Please report the number of lines in the entries below that contain "placeholder", with nothing added.

___ MATERIAL FOR THIS TASK ___

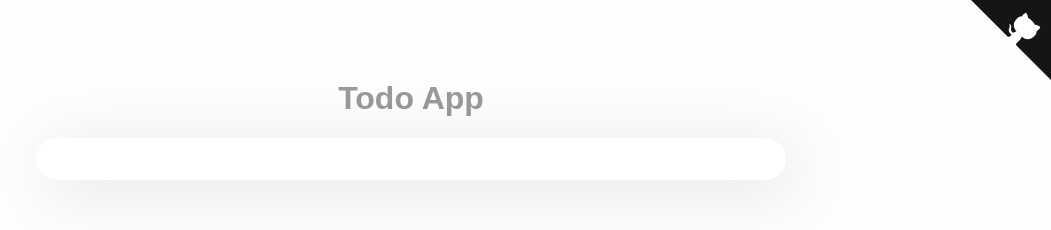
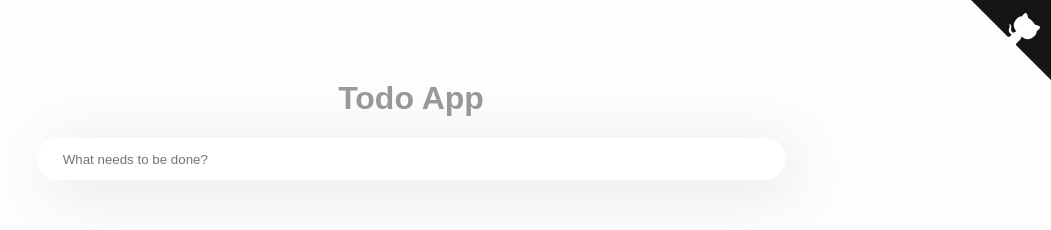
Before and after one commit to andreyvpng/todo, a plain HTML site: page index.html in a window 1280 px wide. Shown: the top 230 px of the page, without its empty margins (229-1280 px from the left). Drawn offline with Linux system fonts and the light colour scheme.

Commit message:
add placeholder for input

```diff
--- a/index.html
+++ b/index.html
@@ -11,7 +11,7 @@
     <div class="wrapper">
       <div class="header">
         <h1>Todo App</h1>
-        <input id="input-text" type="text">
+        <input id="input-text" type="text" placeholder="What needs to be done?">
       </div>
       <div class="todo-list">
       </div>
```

___

• TASK RESPONSE
2